■ **What the task requires**: Across the listing that follows, work out how many lines carry the string "AuthScreen". Provide that number and nothing else.

■ **Data for this exercise**:
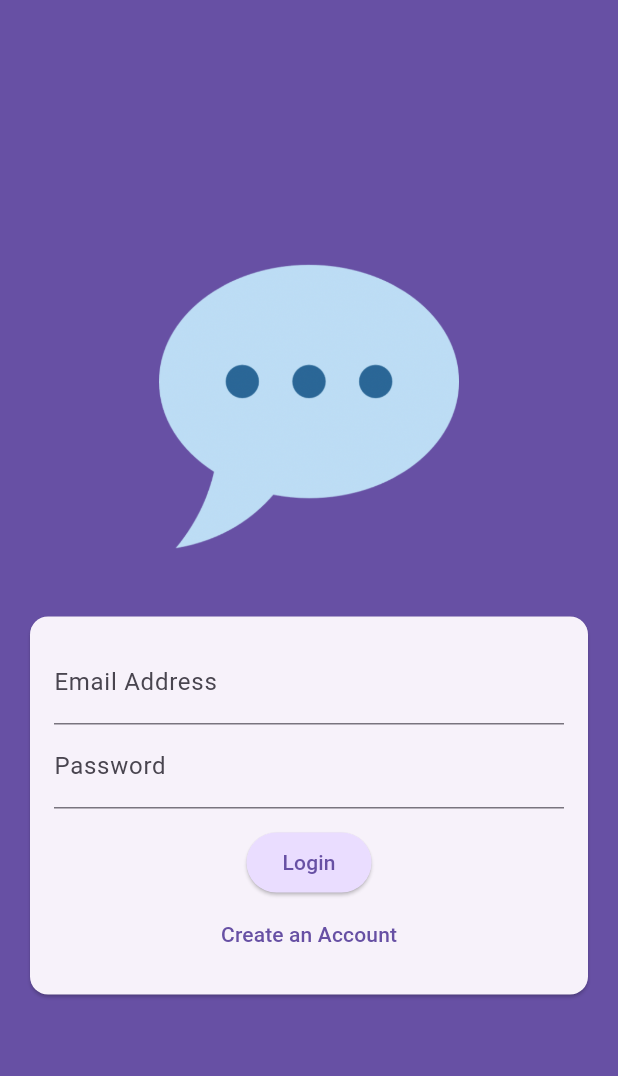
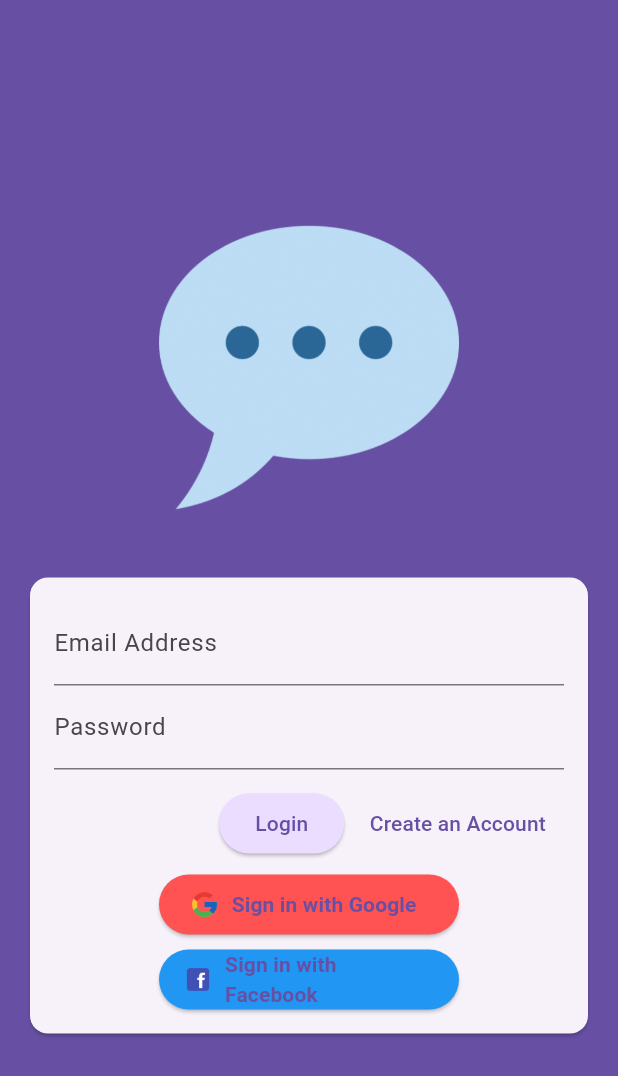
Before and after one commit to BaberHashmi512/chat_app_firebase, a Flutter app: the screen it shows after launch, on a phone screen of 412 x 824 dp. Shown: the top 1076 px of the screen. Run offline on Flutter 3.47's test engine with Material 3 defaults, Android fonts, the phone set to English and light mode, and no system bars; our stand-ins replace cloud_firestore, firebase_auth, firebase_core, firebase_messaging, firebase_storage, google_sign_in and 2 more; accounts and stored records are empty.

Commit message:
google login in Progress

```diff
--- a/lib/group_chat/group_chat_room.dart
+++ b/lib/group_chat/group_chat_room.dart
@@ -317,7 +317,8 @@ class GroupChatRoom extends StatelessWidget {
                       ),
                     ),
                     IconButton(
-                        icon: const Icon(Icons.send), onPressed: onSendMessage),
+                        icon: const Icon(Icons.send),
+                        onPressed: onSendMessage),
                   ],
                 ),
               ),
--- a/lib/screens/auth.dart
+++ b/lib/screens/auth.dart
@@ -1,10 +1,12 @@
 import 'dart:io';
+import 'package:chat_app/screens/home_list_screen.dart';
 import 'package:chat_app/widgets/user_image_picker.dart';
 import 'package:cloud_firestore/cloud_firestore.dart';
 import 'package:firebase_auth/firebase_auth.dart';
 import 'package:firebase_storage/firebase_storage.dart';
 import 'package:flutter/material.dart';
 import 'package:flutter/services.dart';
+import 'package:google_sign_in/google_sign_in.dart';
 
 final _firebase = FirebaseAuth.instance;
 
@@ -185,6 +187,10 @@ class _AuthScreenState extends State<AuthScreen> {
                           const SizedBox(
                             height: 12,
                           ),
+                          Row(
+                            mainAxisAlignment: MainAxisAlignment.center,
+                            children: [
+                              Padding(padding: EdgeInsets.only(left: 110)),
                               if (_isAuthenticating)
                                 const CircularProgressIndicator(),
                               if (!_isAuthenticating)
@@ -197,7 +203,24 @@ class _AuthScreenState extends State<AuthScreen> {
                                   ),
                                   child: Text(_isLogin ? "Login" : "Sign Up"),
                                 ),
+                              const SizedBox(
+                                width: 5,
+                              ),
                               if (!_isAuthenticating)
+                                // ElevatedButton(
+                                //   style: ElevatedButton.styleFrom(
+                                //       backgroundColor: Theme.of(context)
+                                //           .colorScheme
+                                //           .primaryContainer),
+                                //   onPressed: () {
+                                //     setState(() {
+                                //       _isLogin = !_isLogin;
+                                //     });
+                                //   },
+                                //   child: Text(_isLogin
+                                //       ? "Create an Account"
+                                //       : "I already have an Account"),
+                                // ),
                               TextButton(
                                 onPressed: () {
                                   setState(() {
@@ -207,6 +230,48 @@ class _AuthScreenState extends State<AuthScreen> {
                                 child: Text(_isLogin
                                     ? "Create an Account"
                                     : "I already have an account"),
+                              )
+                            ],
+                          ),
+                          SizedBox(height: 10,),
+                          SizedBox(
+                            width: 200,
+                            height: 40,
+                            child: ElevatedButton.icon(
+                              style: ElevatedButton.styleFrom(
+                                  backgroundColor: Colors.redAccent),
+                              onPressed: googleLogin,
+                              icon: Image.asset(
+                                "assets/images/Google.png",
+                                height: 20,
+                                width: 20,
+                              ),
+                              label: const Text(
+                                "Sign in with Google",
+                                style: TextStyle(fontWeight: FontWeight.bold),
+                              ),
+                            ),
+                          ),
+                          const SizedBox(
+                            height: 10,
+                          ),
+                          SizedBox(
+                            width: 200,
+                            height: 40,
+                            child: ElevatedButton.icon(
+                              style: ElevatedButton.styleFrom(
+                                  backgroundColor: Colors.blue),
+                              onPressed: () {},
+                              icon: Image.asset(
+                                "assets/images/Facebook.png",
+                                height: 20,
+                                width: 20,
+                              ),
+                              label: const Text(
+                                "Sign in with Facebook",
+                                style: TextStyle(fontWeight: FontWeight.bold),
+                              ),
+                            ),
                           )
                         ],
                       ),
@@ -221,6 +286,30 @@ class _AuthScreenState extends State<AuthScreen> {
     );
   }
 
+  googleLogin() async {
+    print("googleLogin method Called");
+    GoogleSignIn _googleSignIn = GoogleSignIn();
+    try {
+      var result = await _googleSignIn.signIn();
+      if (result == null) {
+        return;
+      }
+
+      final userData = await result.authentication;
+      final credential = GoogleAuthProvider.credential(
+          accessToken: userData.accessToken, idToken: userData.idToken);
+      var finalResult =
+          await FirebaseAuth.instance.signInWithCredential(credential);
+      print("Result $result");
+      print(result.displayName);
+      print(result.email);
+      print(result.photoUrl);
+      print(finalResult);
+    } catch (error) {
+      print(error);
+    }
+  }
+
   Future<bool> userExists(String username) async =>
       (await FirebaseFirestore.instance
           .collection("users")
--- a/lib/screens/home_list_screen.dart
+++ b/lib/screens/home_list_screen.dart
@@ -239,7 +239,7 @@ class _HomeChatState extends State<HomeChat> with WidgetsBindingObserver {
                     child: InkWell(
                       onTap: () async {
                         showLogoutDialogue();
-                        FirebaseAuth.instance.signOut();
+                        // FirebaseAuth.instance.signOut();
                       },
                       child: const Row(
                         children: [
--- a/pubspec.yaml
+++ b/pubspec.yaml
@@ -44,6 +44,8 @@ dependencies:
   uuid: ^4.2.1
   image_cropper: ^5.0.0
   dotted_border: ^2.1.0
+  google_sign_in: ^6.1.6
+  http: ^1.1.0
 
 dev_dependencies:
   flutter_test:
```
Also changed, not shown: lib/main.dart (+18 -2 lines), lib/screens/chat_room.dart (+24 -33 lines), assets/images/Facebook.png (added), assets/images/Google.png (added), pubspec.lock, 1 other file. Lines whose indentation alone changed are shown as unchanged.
* * *
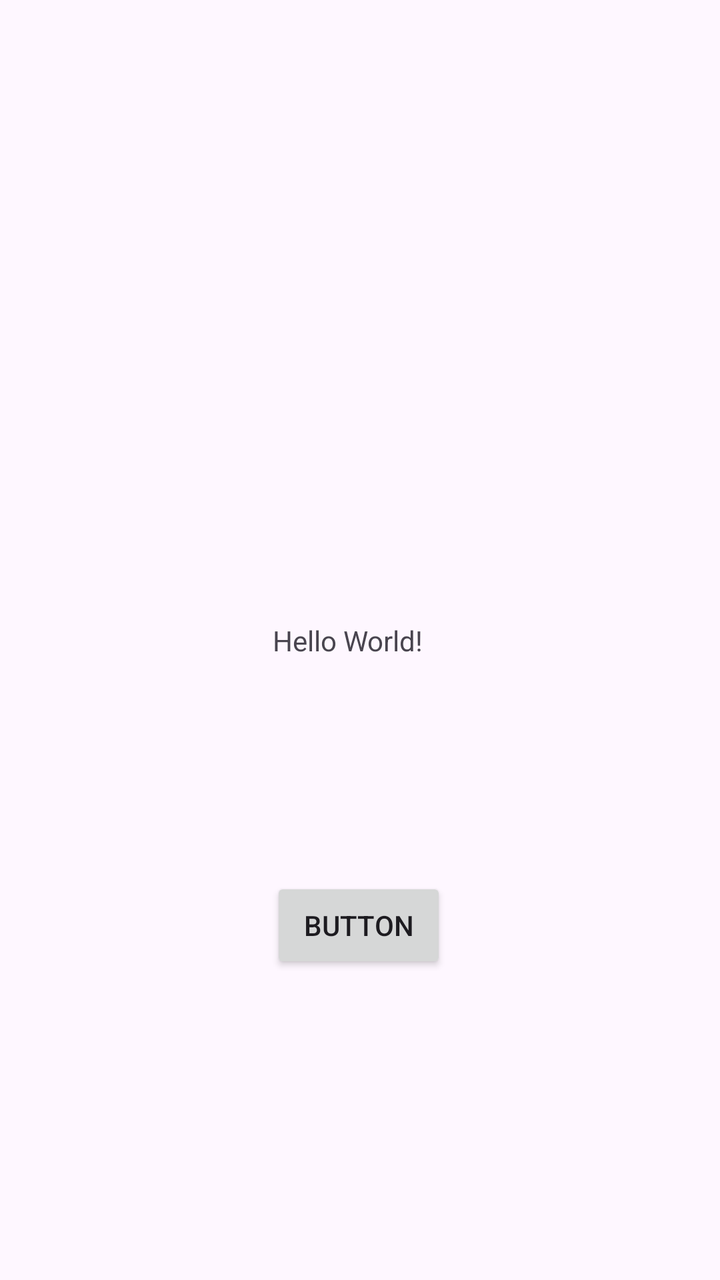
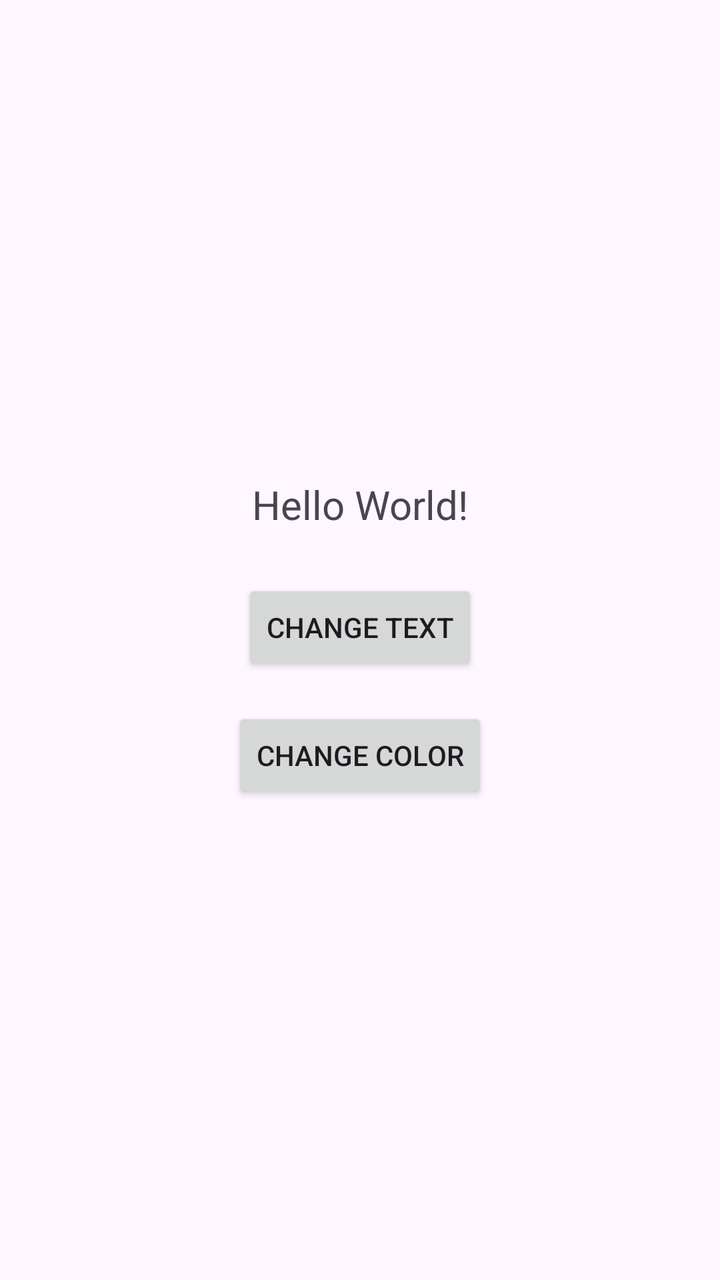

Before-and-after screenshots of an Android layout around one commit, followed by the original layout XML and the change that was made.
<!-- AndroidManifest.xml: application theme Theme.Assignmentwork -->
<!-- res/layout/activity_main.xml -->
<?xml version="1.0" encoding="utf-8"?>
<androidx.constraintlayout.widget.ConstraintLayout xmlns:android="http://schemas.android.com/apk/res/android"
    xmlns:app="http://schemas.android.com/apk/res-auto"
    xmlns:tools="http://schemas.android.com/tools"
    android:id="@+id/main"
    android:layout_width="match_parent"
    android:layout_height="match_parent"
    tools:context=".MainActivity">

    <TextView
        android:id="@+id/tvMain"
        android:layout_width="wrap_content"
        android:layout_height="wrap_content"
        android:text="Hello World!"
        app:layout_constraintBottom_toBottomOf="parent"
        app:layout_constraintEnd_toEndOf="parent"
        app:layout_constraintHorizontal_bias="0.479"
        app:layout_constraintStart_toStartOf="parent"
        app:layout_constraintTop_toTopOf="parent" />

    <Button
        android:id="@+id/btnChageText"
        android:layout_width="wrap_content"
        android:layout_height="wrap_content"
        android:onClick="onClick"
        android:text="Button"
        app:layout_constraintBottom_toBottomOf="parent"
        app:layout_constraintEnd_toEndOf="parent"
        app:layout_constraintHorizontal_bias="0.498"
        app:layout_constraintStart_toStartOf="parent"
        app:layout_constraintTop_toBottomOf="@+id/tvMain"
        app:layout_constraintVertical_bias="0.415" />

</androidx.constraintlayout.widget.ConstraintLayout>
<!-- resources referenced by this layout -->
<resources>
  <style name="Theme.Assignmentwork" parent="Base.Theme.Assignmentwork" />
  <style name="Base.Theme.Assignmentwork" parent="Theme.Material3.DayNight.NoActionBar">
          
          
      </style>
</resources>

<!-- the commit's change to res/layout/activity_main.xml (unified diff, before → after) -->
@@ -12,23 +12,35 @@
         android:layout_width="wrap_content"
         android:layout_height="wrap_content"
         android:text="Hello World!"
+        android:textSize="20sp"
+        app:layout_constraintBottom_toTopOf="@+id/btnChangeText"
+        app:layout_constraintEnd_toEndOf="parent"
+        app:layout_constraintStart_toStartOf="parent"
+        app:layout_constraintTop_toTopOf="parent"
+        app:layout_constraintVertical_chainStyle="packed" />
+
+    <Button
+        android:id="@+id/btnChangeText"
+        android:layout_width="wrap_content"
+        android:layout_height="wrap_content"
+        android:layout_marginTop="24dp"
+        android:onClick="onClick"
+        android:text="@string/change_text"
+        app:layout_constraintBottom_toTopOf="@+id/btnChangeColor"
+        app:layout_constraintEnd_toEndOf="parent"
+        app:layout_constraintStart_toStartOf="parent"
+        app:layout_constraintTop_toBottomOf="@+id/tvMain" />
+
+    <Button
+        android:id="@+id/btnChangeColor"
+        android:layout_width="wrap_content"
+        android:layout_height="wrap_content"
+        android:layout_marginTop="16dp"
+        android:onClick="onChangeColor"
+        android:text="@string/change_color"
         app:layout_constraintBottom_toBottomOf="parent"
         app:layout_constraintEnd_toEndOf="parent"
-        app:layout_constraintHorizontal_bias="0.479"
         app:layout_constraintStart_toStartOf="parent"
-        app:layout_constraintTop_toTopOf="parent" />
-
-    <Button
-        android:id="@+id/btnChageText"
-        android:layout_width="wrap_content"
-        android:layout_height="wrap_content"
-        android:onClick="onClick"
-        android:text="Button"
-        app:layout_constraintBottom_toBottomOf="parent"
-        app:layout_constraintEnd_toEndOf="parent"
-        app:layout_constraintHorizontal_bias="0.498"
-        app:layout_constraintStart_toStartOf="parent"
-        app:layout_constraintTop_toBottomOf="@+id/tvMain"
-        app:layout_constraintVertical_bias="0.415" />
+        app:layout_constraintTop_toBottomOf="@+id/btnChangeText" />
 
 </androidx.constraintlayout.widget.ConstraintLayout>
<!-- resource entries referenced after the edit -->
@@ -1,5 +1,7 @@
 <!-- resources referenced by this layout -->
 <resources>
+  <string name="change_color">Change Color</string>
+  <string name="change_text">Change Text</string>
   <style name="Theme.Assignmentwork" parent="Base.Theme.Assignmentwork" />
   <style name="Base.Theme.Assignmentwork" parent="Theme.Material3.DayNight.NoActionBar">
--
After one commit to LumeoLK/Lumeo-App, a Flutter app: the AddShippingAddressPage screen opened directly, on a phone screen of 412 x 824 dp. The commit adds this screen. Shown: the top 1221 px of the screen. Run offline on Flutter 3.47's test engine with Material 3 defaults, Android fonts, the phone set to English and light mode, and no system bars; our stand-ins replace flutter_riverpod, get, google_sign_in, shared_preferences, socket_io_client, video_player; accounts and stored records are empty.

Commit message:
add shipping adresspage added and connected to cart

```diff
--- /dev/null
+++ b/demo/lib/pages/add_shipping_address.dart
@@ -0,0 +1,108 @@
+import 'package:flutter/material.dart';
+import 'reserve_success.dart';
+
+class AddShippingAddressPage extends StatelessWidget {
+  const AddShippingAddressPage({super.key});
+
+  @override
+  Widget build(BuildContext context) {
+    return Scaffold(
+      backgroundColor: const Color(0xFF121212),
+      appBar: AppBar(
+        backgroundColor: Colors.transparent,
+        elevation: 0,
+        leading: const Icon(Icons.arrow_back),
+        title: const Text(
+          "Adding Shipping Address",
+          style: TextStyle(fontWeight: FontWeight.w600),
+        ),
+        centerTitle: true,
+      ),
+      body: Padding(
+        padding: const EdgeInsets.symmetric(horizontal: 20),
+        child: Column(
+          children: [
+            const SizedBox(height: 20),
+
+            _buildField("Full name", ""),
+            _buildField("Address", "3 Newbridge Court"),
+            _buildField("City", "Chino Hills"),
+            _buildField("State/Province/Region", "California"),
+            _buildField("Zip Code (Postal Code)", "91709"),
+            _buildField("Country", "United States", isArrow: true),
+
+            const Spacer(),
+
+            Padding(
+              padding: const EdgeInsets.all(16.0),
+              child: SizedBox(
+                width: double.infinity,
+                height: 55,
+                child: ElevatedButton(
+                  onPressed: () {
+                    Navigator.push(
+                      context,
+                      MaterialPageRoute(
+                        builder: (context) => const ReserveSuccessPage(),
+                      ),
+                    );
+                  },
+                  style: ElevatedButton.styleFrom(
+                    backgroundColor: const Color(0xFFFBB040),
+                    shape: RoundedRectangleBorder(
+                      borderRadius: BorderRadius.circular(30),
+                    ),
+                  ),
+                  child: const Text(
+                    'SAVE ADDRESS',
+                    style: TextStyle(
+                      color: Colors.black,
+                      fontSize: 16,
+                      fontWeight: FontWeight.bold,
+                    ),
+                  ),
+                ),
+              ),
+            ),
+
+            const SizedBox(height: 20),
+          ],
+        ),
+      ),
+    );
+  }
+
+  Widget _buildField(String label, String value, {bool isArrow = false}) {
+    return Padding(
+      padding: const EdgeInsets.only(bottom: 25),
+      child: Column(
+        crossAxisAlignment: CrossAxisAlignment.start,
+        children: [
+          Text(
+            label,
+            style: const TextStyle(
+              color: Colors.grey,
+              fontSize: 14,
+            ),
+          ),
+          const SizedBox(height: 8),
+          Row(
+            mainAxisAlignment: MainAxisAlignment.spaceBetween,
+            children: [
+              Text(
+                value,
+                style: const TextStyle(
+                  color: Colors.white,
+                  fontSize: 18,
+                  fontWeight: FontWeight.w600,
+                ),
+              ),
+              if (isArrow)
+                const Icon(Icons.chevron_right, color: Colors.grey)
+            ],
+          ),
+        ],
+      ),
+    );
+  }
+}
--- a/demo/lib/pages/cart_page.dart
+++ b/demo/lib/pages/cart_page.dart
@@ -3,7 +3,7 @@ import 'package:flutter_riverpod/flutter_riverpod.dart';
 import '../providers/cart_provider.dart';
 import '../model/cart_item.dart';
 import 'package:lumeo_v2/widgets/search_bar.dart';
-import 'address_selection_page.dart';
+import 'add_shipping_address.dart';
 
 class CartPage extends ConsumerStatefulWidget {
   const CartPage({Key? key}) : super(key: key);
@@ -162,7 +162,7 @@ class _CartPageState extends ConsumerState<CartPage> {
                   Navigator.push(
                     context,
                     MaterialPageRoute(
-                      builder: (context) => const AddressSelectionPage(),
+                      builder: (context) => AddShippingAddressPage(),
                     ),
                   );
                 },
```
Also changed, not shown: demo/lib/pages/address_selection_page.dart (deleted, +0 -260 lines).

■ **Answer to the problem**: 4